[Recorded data]
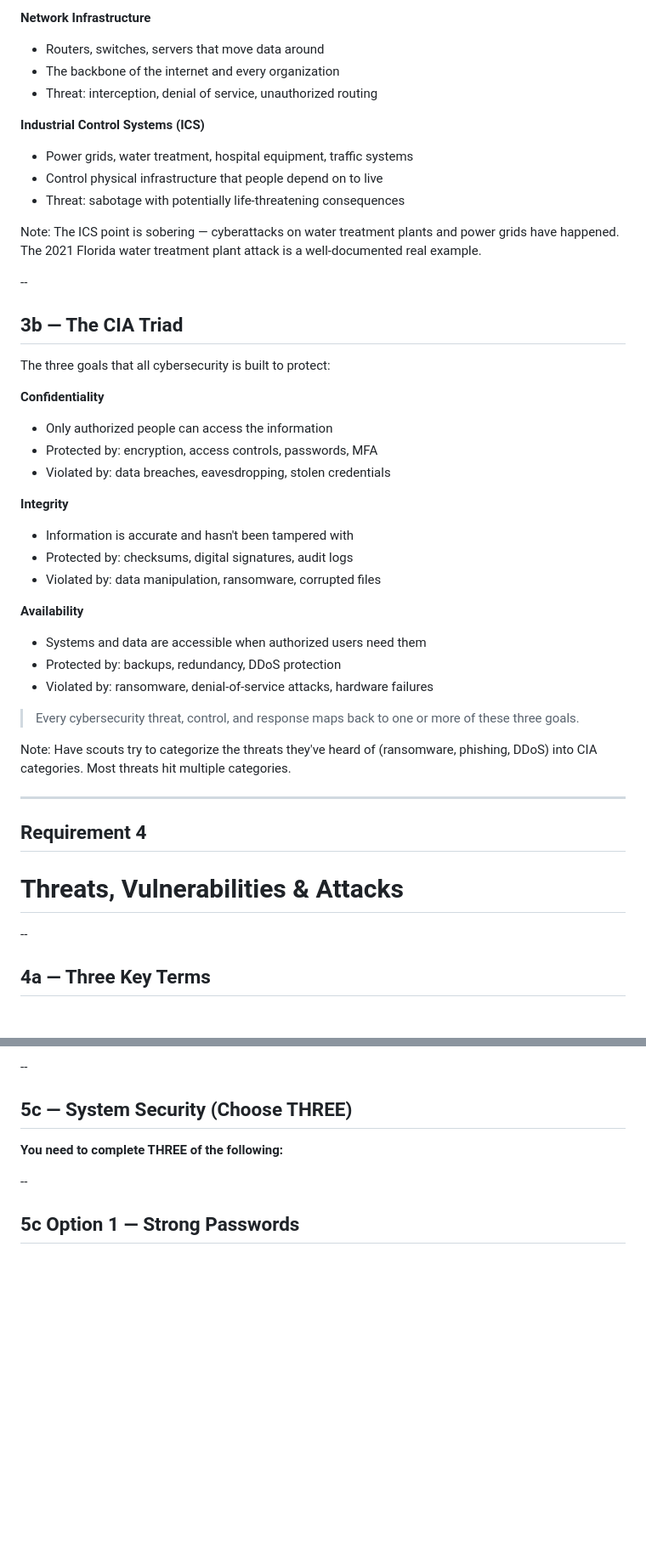
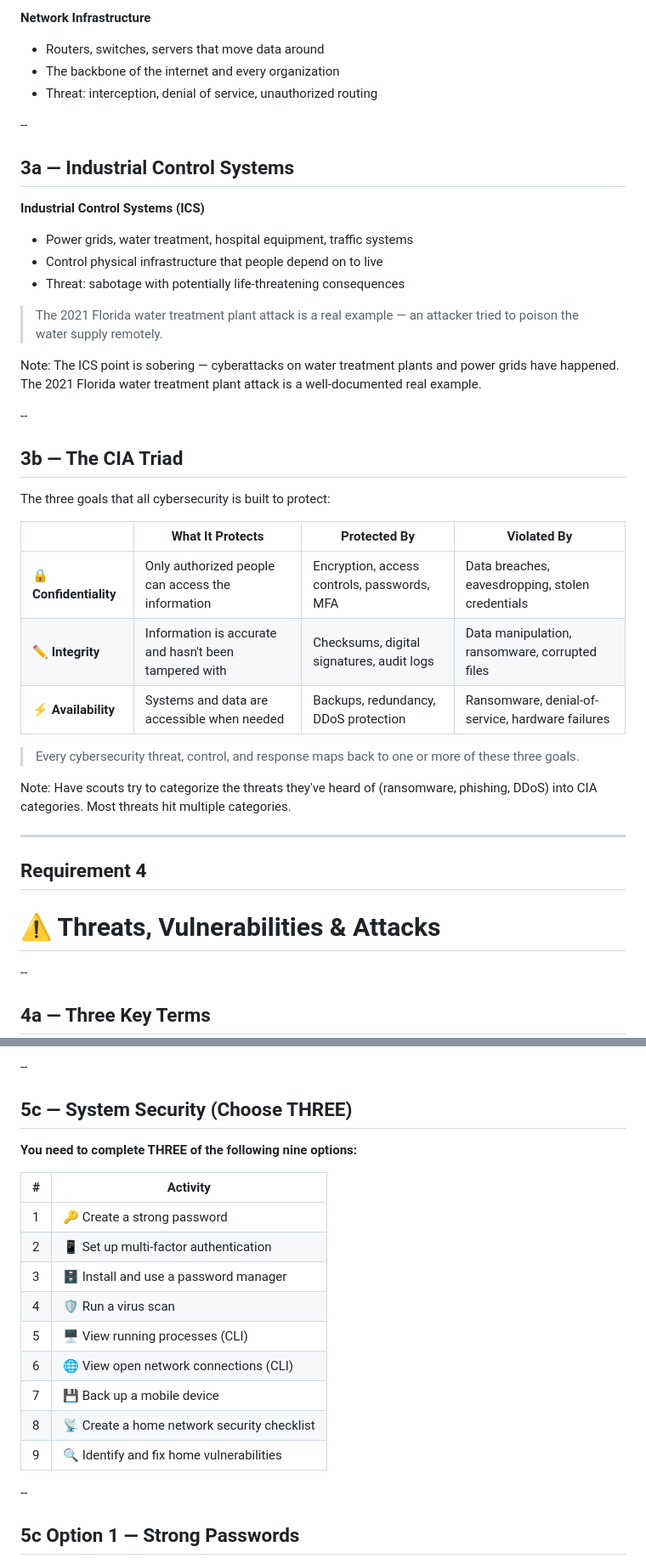
Before and after one commit to kwv/advancement-university, a Markdown page: badges/cybersecurity/slides.md, 2 parts joined by grey strips. Shown at 85% size. GitHub-like rendering; blank space fills up the shorter version.

```diff
--- a/badges/cybersecurity/slides.md
+++ b/badges/cybersecurity/slides.md
@@ -155,10 +165,16 @@ Note: These are real-world ethical dilemmas that security professionals face reg
 - The backbone of the internet and every organization
 - Threat: interception, denial of service, unauthorized routing
 
+--
+
+## 3a — Industrial Control Systems
+
 **Industrial Control Systems (ICS)**
 - Power grids, water treatment, hospital equipment, traffic systems
 - Control physical infrastructure that people depend on to live
 - Threat: sabotage with potentially life-threatening consequences
+
+> The 2021 Florida water treatment plant attack is a real example — an attacker tried to poison the water supply remotely.
 
 Note: The ICS point is sobering — cyberattacks on water treatment plants and power grids have happened. The 2021 Florida water treatment plant attack is a well-documented real example.
 
@@ -168,20 +184,11 @@ Note: The ICS point is sobering — cyberattacks on water treatment plants and p
 
 The three goals that all cybersecurity is built to protect:
 
-**Confidentiality**
-- Only authorized people can access the information
-- Protected by: encryption, access controls, passwords, MFA
-- Violated by: data breaches, eavesdropping, stolen credentials
-
-**Integrity**
-- Information is accurate and hasn't been tampered with
-- Protected by: checksums, digital signatures, audit logs
-- Violated by: data manipulation, ransomware, corrupted files
-
-**Availability**
-- Systems and data are accessible when authorized users need them
-- Protected by: backups, redundancy, DDoS protection
-- Violated by: ransomware, denial-of-service attacks, hardware failures
+| | What It Protects | Protected By | Violated By |
+|---|---|---|---|
+| 🔒 **Confidentiality** | Only authorized people can access the information | Encryption, access controls, passwords, MFA | Data breaches, eavesdropping, stolen credentials |
+| ✏️ **Integrity** | Information is accurate and hasn't been tampered with | Checksums, digital signatures, audit logs | Data manipulation, ransomware, corrupted files |
+| ⚡ **Availability** | Systems and data are accessible when needed | Backups, redundancy, DDoS protection | Ransomware, denial-of-service, hardware failures |
 
 > Every cybersecurity threat, control, and response maps back to one or more of these three goals.
 
@@ -190,7 +197,7 @@ Note: Have scouts try to categorize the threats they've heard of (ransomware, ph
 ---
 
 ## Requirement 4
-# Threats, Vulnerabilities & Attacks
+# ⚠️ Threats, Vulnerabilities & Attacks
 
 --
 
@@ -374,7 +397,19 @@ Note: Do this live with scouts if possible. Walk through the process on a device
 
 ## 5c — System Security (Choose THREE)
 
-**You need to complete THREE of the following:**
+**You need to complete THREE of the following nine options:**
+
+| # | Activity |
+|---|----------|
+| 1 | 🔑 Create a strong password |
+| 2 | 📱 Set up multi-factor authentication |
+| 3 | 🗄️ Install and use a password manager |
+| 4 | 🛡️ Run a virus scan |
+| 5 | 🖥️ View running processes (CLI) |
+| 6 | 🌐 View open network connections (CLI) |
+| 7 | 💾 Back up a mobile device |
+| 8 | 📡 Create a home network security checklist |
+| 9 | 🔍 Identify and fix home vulnerabilities |
 
 --
 
```
Also changed, not shown: other parts of badges/cybersecurity/slides.md (+75 -40 lines), badges/ai/slides.md (+92 -55 lines), badges/programming/slides.md (+57 -37 lines).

▶ [WORK ORDER] Copy out every entry above, character for character, excluding pictures.

▶ [TASK RESULT]
Before and after one commit to kwv/advancement-university, a Markdown page: badges/cybersecurity/slides.md, 2 parts joined by grey strips. Shown at 85% size. GitHub-like rendering; blank space fills up the shorter version.

```diff
--- a/badges/cybersecurity/slides.md
+++ b/badges/cybersecurity/slides.md
@@ -155,10 +165,16 @@ Note: These are real-world ethical dilemmas that security professionals face reg
 - The backbone of the internet and every organization
 - Threat: interception, denial of service, unauthorized routing
 
+--
+
+## 3a — Industrial Control Systems
+
 **Industrial Control Systems (ICS)**
 - Power grids, water treatment, hospital equipment, traffic systems
 - Control physical infrastructure that people depend on to live
 - Threat: sabotage with potentially life-threatening consequences
+
+> The 2021 Florida water treatment plant attack is a real example — an attacker tried to poison the water supply remotely.
 
 Note: The ICS point is sobering — cyberattacks on water treatment plants and power grids have happened. The 2021 Florida water treatment plant attack is a well-documented real example.
 
@@ -168,20 +184,11 @@ Note: The ICS point is sobering — cyberattacks on water treatment plants and p
 
 The three goals that all cybersecurity is built to protect:
 
-**Confidentiality**
-- Only authorized people can access the information
-- Protected by: encryption, access controls, passwords, MFA
-- Violated by: data breaches, eavesdropping, stolen credentials
-
-**Integrity**
-- Information is accurate and hasn't been tampered with
-- Protected by: checksums, digital signatures, audit logs
-- Violated by: data manipulation, ransomware, corrupted files
-
-**Availability**
-- Systems and data are accessible when authorized users need them
-- Protected by: backups, redundancy, DDoS protection
-- Violated by: ransomware, denial-of-service attacks, hardware failures
+| | What It Protects | Protected By | Violated By |
+|---|---|---|---|
+| 🔒 **Confidentiality** | Only authorized people can access the information | Encryption, access controls, passwords, MFA | Data breaches, eavesdropping, stolen credentials |
+| ✏️ **Integrity** | Information is accurate and hasn't been tampered with | Checksums, digital signatures, audit logs | Data manipulation, ransomware, corrupted files |
+| ⚡ **Availability** | Systems and data are accessible when needed | Backups, redundancy, DDoS protection | Ransomware, denial-of-service, hardware failures |
 
 > Every cybersecurity threat, control, and response maps back to one or more of these three goals.
 
@@ -190,7 +197,7 @@ Note: Have scouts try to categorize the threats they've heard of (ransomware, ph
 ---
 
 ## Requirement 4
-# Threats, Vulnerabilities & Attacks
+# ⚠️ Threats, Vulnerabilities & Attacks
 
 --
 
@@ -374,7 +397,19 @@ Note: Do this live with scouts if possible. Walk through the process on a device
 
 ## 5c — System Security (Choose THREE)
 
-**You need to complete THREE of the following:**
+**You need to complete THREE of the following nine options:**
+
+| # | Activity |
+|---|----------|
+| 1 | 🔑 Create a strong password |
+| 2 | 📱 Set up multi-factor authentication |
+| 3 | 🗄️ Install and use a password manager |
+| 4 | 🛡️ Run a virus scan |
+| 5 | 🖥️ View running processes (CLI) |
+| 6 | 🌐 View open network connections (CLI) |
+| 7 | 💾 Back up a mobile device |
+| 8 | 📡 Create a home network security checklist |
+| 9 | 🔍 Identify and fix home vulnerabilities |
 
 --
 
```
Also changed, not shown: other parts of badges/cybersecurity/slides.md (+75 -40 lines), badges/ai/slides.md (+92 -55 lines), badges/programming/slides.md (+57 -37 lines).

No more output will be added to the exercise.